When he took power in 2013, President Hassan Rouhani said to end the nuclear dispute as well as unprecedented economic sanctions on Iran, it was better to “hammer things out with the sheriff,” meaning the US. This was a radically bold statement in an Iran which had been at odds with the US since the 1979 revolution.
A day after the implementation of the JCPOA in January 2016, Rouhani praised the achievement by saying: “Today it was proven that our country is in possession of a great power called diplomacy.” He then referred to the deal as a “win-win game” for Iran and the five countries that partook in it.
Foreign Minister Mohammad Javad Zarif, whom a great number of Iranians followed on social media during the nuclear talks and later when he proudly brought home a deal, used to call the conclusion of the JCPOA a “triumph of diplomacy”. “#IranDeal was triumph of diplomacy over coercion.
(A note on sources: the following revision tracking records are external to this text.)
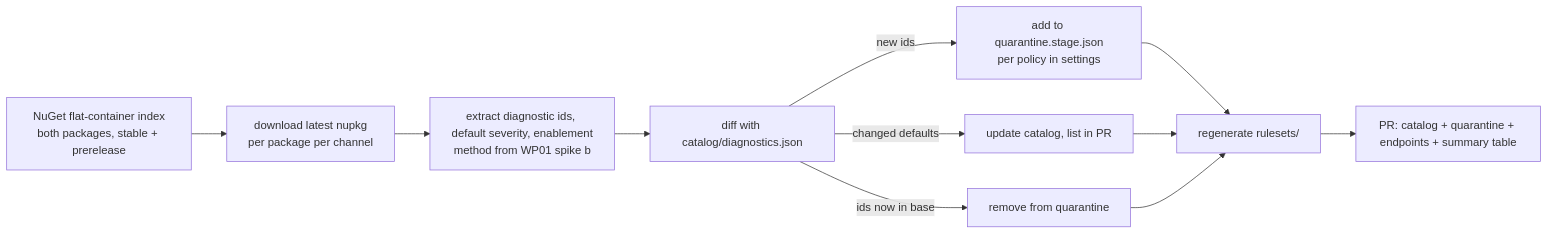
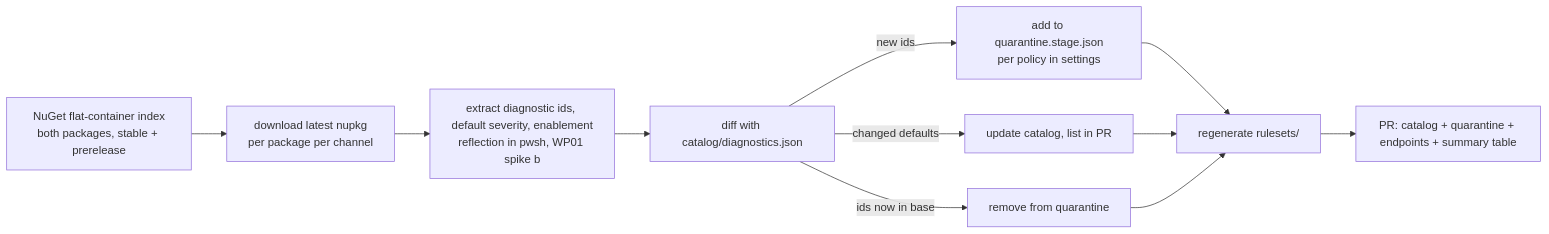
Before and after one commit to ALCops/rulebook-engine: the fourth of 5 diagrams in docs/ARCHITECTURE.md, drawn with Mermaid. The commit also changed other lines of this file and 1 other file, not shown here.

Commit message:
Spike (b): result, reflection in pwsh over tools/<tfm>/any and lib/<tfm>

````diff
--- a/docs/ARCHITECTURE.md
+++ b/docs/ARCHITECTURE.md
@@ -281,11 +281,11 @@
 ```mermaid
 flowchart LR
     idx[NuGet flat-container index<br/>both packages, stable + prerelease] --> dl[download latest nupkg<br/>per package per channel]
-    dl --> ex[extract diagnostic ids, default severity, enablement<br/>method from WP01 spike b]
+    dl --> ex[extract diagnostic ids, default severity, enablement<br/>reflection in pwsh, WP01 spike b]
     ex --> diff[diff with catalog/diagnostics.json]
     diff -->|new ids| q[add to quarantine.stage.json<br/>per policy in settings]
     diff -->|changed defaults| dd[update catalog, list in PR]
     diff -->|ids now in base| hk[remove from quarantine]
     q & dd & hk --> gen[regenerate rulesets/]
     gen --> pr[PR: catalog + quarantine + endpoints + summary table]
 ```
````
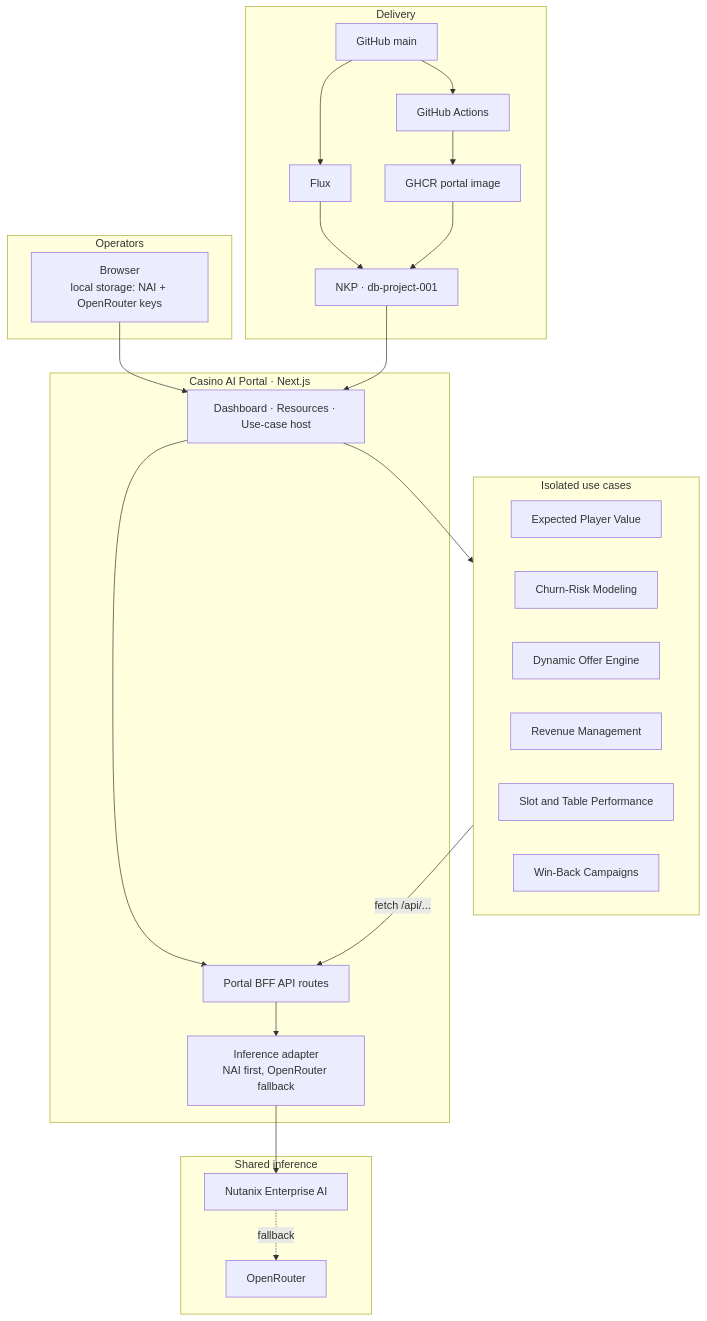
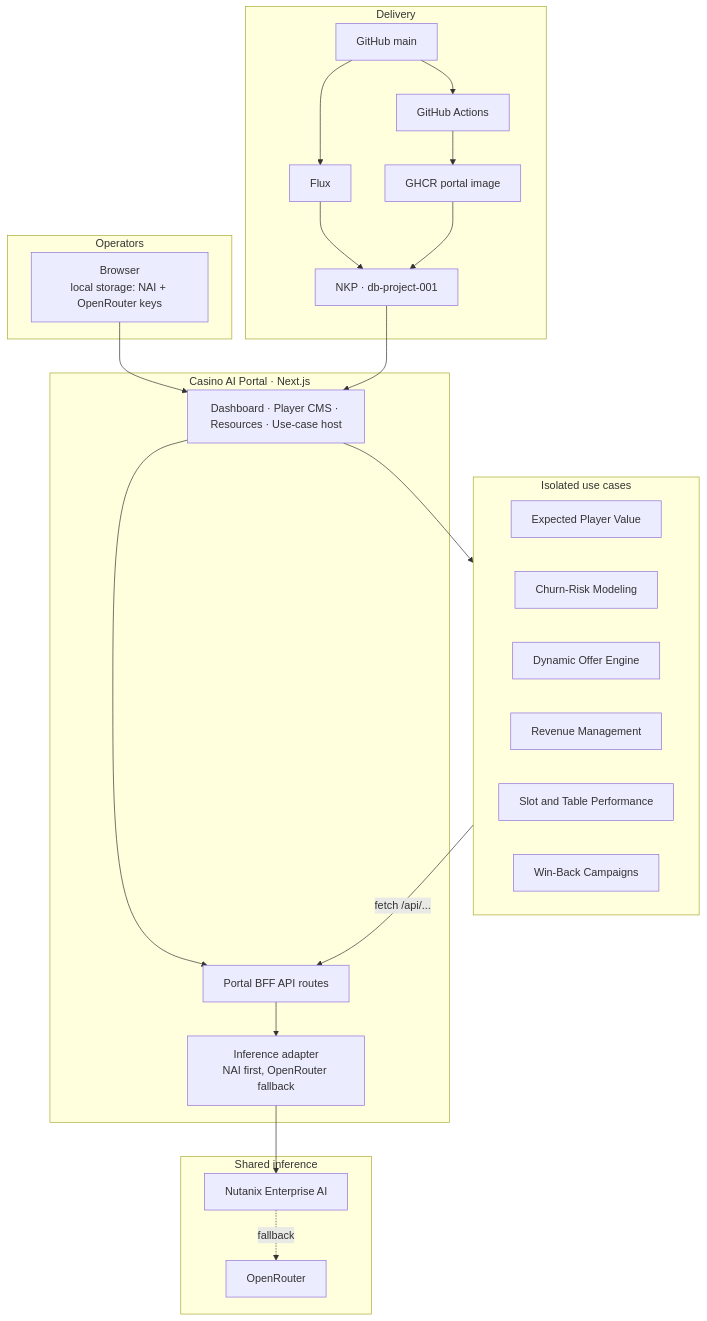
Before and after one commit to script-repo/ucdemo-001-casino: the diagram in README.md, drawn with Mermaid. The commit also changed other lines of this file and 15 other files, not shown here.

Commit message:
Add a synthetic player CMS so hosts can open real patron records from the AI queues.

````diff
--- a/README.md
+++ b/README.md
@@ -35,46 +35,46 @@
 ```mermaid
 flowchart TB
   subgraph operators["Operators"]
     Browser["Browser<br/>local storage: NAI + OpenRouter keys"]
   end
 
   subgraph portal["Casino AI Portal · Next.js"]
-    UI["Dashboard · Resources · Use-case host"]
+    UI["Dashboard · Player CMS · Resources · Use-case host"]
     BFF["Portal BFF API routes"]
     GW["Inference adapter<br/>NAI first, OpenRouter fallback"]
     UI --> BFF
     BFF --> GW
   end
 
   subgraph usecases["Isolated use cases"]
     EPV["Expected Player Value"]
     Churn["Churn-Risk Modeling"]
     Offer["Dynamic Offer Engine"]
     Rev["Revenue Management"]
     Floor["Slot and Table Performance"]
     Win["Win-Back Campaigns"]
   end
 
   subgraph inference["Shared inference"]
     NAI["Nutanix Enterprise AI"]
     OR["OpenRouter"]
   end
 
   subgraph gitops["Delivery"]
     Git["GitHub main"]
     GHA["GitHub Actions"]
     GHCR["GHCR portal image"]
     Flux["Flux"]
     NKP["NKP · db-project-001"]
   end
 
   Browser --> UI
   UI --> usecases
   usecases -->|"fetch /api/..."| BFF
   GW --> NAI
   NAI -.->|"fallback"| OR
   Git --> GHA --> GHCR
   Git --> Flux --> NKP
   GHCR --> NKP
   NKP --> UI
 ```
````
Same start choice for US today, and reminder: old methods produce same old failures,” he tweeted in July 2016, a few months after the JCPOA implementation as Tehran was still hopeful to wring the desired benefits from the deal.
After the lifting of sanctions, companies from all the JCPOA signatories and elsewhere started pushing for promotion of economic ties with Iran, sometimes striking multi-billion-dollar deals with Tehran. The United States remained an exception.
Despite this and moves to pose new sanctions on Iran, US officials have been bemoaning what they represented as the fate of the Iranian nation, which, according to them, is wronged by its ruling power.
Secretary of State Rex Tillerson on Wednesday said Washington's "fight is not with the Iranian people," but with what he described as "the revolutionary regime."
"We know there are strong feelings and values inside of Iran that we want to promote in terms of one day the Iranian people being able to retake control of their government," the US top diplomat said.
In similar remarks during his Iran strategy announcement on October 13, President Donald Trump also feigned sympathy with Iranian people, saying the ruling class in Iran “has raided the wealth of one of the world’s oldest and most vibrant nations”.
Notwithstanding such remarks, probably meant with the best intention to sooth the Iranian people’s dismay in a diplomatic approach to the US, Washington’s political measures against Iran have created a quality in the Iranian people’s mindset quite different than what the White House wishes to do by words.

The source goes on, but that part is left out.